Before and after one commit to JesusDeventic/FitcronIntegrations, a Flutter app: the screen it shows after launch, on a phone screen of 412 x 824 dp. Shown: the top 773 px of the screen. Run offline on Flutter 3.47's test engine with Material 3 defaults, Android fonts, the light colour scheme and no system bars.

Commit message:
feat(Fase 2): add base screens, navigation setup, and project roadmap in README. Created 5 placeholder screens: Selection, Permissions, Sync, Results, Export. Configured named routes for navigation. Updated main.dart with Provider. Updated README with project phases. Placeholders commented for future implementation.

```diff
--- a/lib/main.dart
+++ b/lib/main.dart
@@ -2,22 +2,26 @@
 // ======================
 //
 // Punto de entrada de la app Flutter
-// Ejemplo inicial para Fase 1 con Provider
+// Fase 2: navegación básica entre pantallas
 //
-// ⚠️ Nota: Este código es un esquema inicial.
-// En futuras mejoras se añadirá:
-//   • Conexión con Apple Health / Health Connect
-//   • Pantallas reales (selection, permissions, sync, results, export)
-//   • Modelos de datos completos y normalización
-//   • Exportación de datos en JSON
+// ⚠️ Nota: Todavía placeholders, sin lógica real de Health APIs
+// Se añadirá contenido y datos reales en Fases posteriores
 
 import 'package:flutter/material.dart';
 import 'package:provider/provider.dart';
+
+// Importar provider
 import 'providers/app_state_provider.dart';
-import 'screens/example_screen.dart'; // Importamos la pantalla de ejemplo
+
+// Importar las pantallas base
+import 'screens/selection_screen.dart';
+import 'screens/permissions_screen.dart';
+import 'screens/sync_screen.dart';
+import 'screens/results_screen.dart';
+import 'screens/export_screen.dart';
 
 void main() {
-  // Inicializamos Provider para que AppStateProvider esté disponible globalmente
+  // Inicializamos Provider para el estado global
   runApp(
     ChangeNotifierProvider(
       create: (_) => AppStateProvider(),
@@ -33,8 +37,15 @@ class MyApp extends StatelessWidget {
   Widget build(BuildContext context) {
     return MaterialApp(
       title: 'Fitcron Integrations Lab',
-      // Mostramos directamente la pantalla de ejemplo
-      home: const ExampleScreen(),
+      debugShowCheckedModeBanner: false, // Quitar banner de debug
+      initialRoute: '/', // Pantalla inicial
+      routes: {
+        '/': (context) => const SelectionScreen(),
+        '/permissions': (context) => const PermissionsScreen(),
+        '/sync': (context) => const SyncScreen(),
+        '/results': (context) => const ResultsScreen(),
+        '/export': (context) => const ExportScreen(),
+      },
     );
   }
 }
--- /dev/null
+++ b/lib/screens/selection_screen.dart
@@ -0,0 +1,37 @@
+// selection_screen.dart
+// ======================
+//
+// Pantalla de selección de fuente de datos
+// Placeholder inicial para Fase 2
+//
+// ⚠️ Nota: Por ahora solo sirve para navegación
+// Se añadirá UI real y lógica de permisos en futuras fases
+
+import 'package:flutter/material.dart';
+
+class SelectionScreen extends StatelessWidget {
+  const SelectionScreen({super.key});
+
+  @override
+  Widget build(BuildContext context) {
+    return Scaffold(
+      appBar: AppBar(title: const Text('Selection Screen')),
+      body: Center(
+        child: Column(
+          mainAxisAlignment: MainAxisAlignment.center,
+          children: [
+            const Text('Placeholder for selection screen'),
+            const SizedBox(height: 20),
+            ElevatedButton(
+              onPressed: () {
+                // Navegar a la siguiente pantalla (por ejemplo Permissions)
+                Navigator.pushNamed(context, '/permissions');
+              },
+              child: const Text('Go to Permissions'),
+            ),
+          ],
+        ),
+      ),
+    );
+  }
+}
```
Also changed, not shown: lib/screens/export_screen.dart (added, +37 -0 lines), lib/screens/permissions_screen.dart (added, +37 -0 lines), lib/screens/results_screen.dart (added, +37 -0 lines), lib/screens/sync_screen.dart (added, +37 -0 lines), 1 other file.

::::

• TASK INSTRUCTIONS
Nothing is to be left out. Repeat the whole listing exactly.

• EXPECTED ANSWER
Before and after one commit to JesusDeventic/FitcronIntegrations, a Flutter app: the screen it shows after launch, on a phone screen of 412 x 824 dp. Shown: the top 773 px of the screen. Run offline on Flutter 3.47's test engine with Material 3 defaults, Android fonts, the light colour scheme and no system bars.

Commit message:
feat(Fase 2): add base screens, navigation setup, and project roadmap in README. Created 5 placeholder screens: Selection, Permissions, Sync, Results, Export. Configured named routes for navigation. Updated main.dart with Provider. Updated README with project phases. Placeholders commented for future implementation.

```diff
--- a/lib/main.dart
+++ b/lib/main.dart
@@ -2,22 +2,26 @@
 // ======================
 //
 // Punto de entrada de la app Flutter
-// Ejemplo inicial para Fase 1 con Provider
+// Fase 2: navegación básica entre pantallas
 //
-// ⚠️ Nota: Este código es un esquema inicial.
-// En futuras mejoras se añadirá:
-//   • Conexión con Apple Health / Health Connect
-//   • Pantallas reales (selection, permissions, sync, results, export)
-//   • Modelos de datos completos y normalización
-//   • Exportación de datos en JSON
+// ⚠️ Nota: Todavía placeholders, sin lógica real de Health APIs
+// Se añadirá contenido y datos reales en Fases posteriores
 
 import 'package:flutter/material.dart';
 import 'package:provider/provider.dart';
+
+// Importar provider
 import 'providers/app_state_provider.dart';
-import 'screens/example_screen.dart'; // Importamos la pantalla de ejemplo
+
+// Importar las pantallas base
+import 'screens/selection_screen.dart';
+import 'screens/permissions_screen.dart';
+import 'screens/sync_screen.dart';
+import 'screens/results_screen.dart';
+import 'screens/export_screen.dart';
 
 void main() {
-  // Inicializamos Provider para que AppStateProvider esté disponible globalmente
+  // Inicializamos Provider para el estado global
   runApp(
     ChangeNotifierProvider(
       create: (_) => AppStateProvider(),
@@ -33,8 +37,15 @@ class MyApp extends StatelessWidget {
   Widget build(BuildContext context) {
     return MaterialApp(
       title: 'Fitcron Integrations Lab',
-      // Mostramos directamente la pantalla de ejemplo
-      home: const ExampleScreen(),
+      debugShowCheckedModeBanner: false, // Quitar banner de debug
+      initialRoute: '/', // Pantalla inicial
+      routes: {
+        '/': (context) => const SelectionScreen(),
+        '/permissions': (context) => const PermissionsScreen(),
+        '/sync': (context) => const SyncScreen(),
+        '/results': (context) => const ResultsScreen(),
+        '/export': (context) => const ExportScreen(),
+      },
     );
   }
 }
--- /dev/null
+++ b/lib/screens/selection_screen.dart
@@ -0,0 +1,37 @@
+// selection_screen.dart
+// ======================
+//
+// Pantalla de selección de fuente de datos
+// Placeholder inicial para Fase 2
+//
+// ⚠️ Nota: Por ahora solo sirve para navegación
+// Se añadirá UI real y lógica de permisos en futuras fases
+
+import 'package:flutter/material.dart';
+
+class SelectionScreen extends StatelessWidget {
+  const SelectionScreen({super.key});
+
+  @override
+  Widget build(BuildContext context) {
+    return Scaffold(
+      appBar: AppBar(title: const Text('Selection Screen')),
+      body: Center(
+        child: Column(
+          mainAxisAlignment: MainAxisAlignment.center,
+          children: [
+            const Text('Placeholder for selection screen'),
+            const SizedBox(height: 20),
+            ElevatedButton(
+              onPressed: () {
+                // Navegar a la siguiente pantalla (por ejemplo Permissions)
+                Navigator.pushNamed(context, '/permissions');
+              },
+              child: const Text('Go to Permissions'),
+            ),
+          ],
+        ),
+      ),
+    );
+  }
+}
```
Also changed, not shown: lib/screens/export_screen.dart (added, +37 -0 lines), lib/screens/permissions_screen.dart (added, +37 -0 lines), lib/screens/results_screen.dart (added, +37 -0 lines), lib/screens/sync_screen.dart (added, +37 -0 lines), 1 other file.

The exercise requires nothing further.